Start of Material to process

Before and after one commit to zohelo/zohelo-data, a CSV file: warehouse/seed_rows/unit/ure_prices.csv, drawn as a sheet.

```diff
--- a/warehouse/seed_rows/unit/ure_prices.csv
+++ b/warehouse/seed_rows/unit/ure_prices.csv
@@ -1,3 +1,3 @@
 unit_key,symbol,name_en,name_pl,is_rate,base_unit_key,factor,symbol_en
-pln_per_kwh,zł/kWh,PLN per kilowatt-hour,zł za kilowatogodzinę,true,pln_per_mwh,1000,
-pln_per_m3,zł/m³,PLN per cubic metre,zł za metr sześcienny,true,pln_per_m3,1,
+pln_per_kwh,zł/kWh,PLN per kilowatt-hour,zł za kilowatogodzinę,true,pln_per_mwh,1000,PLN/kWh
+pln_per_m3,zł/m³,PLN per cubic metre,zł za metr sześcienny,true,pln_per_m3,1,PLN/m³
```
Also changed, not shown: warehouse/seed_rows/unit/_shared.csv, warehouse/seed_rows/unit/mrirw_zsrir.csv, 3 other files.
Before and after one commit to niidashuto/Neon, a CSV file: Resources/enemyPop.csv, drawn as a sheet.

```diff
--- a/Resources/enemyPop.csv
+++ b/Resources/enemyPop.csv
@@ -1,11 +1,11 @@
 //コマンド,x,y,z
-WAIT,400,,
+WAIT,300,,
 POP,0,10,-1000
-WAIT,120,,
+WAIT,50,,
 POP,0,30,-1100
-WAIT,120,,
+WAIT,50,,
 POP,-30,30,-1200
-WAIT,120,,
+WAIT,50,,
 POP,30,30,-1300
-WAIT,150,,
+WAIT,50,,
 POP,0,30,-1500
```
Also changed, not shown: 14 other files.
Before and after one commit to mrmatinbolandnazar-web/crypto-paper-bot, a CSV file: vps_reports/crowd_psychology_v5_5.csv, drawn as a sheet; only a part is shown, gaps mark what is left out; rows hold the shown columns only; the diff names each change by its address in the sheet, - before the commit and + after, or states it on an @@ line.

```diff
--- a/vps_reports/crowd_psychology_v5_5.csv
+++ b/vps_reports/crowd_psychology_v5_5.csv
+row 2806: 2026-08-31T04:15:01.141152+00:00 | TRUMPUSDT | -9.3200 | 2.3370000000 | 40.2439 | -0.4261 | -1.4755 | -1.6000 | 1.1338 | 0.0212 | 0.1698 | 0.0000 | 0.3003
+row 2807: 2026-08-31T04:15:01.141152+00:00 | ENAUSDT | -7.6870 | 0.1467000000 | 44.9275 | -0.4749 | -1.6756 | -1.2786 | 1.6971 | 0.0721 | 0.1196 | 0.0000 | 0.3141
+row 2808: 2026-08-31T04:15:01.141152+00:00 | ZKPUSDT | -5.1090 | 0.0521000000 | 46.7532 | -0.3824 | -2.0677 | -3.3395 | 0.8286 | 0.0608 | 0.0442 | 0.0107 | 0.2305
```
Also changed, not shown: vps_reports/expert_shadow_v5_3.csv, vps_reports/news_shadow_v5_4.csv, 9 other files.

End of Material to process

Whenever a line above contains "true", copy that line.

_Response to this task_.
-pln_per_kwh,zł/kWh,PLN per kilowatt-hour,zł za kilowatogodzinę,true,pln_per_mwh,1000,
-pln_per_m3,zł/m³,PLN per cubic metre,zł za metr sześcienny,true,pln_per_m3,1,
+pln_per_kwh,zł/kWh,PLN per kilowatt-hour,zł za kilowatogodzinę,true,pln_per_mwh,1000,PLN/kWh
+pln_per_m3,zł/m³,PLN per cubic metre,zł za metr sześcienny,true,pln_per_m3,1,PLN/m³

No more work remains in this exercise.